Read: Promoting Trade in Vaccines and Related Supplies and Equipment

While the average tariff on vaccines is very low within APEC (only 0.8 percent), tariffs are much higher for several goods that are very important in the vaccine supply chain.

Essential products such as alcohol solutions, freezing equipment, packaging and storage materials, as well as vials and rubber stoppers face higher average tariff rates above 5 percent.
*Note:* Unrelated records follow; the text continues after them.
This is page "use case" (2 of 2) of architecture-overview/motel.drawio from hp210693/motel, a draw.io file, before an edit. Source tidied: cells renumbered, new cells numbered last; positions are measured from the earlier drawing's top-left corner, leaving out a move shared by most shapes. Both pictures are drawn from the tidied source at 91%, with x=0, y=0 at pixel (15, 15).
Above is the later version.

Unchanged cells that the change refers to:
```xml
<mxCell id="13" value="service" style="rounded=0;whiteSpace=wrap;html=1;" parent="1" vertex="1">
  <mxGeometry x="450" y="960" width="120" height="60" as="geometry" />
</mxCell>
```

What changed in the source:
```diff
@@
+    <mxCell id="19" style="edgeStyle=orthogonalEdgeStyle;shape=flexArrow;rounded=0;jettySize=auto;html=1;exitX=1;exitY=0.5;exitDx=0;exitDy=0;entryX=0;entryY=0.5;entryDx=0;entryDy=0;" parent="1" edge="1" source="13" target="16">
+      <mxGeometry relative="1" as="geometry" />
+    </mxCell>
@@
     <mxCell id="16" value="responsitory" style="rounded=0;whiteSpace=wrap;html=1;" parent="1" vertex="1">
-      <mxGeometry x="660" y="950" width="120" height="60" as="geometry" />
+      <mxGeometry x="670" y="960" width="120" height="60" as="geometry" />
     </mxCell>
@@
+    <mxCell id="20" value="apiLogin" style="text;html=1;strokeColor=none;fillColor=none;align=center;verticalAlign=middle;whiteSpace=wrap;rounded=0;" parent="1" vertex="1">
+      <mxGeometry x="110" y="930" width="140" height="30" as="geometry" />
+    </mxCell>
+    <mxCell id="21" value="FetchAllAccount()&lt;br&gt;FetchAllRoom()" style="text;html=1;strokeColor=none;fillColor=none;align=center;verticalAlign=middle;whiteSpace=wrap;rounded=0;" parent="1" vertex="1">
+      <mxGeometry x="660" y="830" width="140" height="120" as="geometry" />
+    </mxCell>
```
In addition, some import tariffs are very onerous, reaching as much as 30 percent and above for specific products in certain APEC economies.

The policy brief recommends that member economies facilitate trade in vaccines and related supplies and equipment by securing open supply lines and preventing unexpected events from affecting the delivery of any goods in the vaccine supply chain.

“APEC economies are collectively responsible for the majority of the world’s COVID-19 vaccine production,” explains Carlos Kuriyama, Senior Analyst of the APEC Policy Support Unit and the author of the policy brief.

“But since vaccine production relies on a specialized network with multiple inputs originating from across the APEC region and the rest of the world, this further underscores the importance of ensuring that global supply chains are functional and resilient,” Kuriyama adds.

The report shows that since the emergence of the pandemic, several APEC economies have implemented measures to facilitate trade of medical products, including reducing or eliminating import tariffs on a temporary basis as well as exempting those imported products from value-added taxes and income taxes.

While those measures could help facilitate access to vaccines on a temporary basis, the policy brief proposes a better outcome could be obtained by making those measures long-lasting.

In parallel, the policy brief recommends strengthening cooperation at all levels, for example, through the implementation of policies concerning intellectual property to promote technology transfer and facilitate vaccine production, as well as measures to mutually recognize good manufacturing practices, to ensure that the quality assurance for vaccines produced in one economy is valid for other economies as well.

“APEC economies need to take not just individual, but also collective actions during this emergency to fight this pandemic,” says Dr Rebecca Sta Maria, Executive Director of the APEC Secretariat. “The current situation is unprecedented and there is a sense of urgency to look beyond business-as-usual considerations to propose effective measures to stop this pandemic.”

APEC Trade Ministers will convene virtually in early June under New Zealand’s leadership to set the region’s response to COVID-19, including policies and measures regarding vaccine supply chains.

“Free and open trade will help quickly ramp up COVID-19 vaccine production and at the same time tackle supply chain challenges,” says Kuriyama. “If vaccines or important related goods are unaffordable or unavailable due to tariffs, export restrictions or delays in transit, additional vaccine production may be for naught.”

“The urgency of the pandemic requires bold and concerted action across the vaccine supply chain to facilitate vaccinations, and the end to the pandemic,” he continued. 

To read the full policy brief, Promoting Trade in Vaccines and Related Supplies and Equipment, from the APEC Policy Support Unit, visit this link.

For further details, please contact:

Masyitha Baziad +65 9751 2146 at mb@apec.org
Michael Chapnick +65 9647 4847 at mc@apec.org

- APEC Secretariat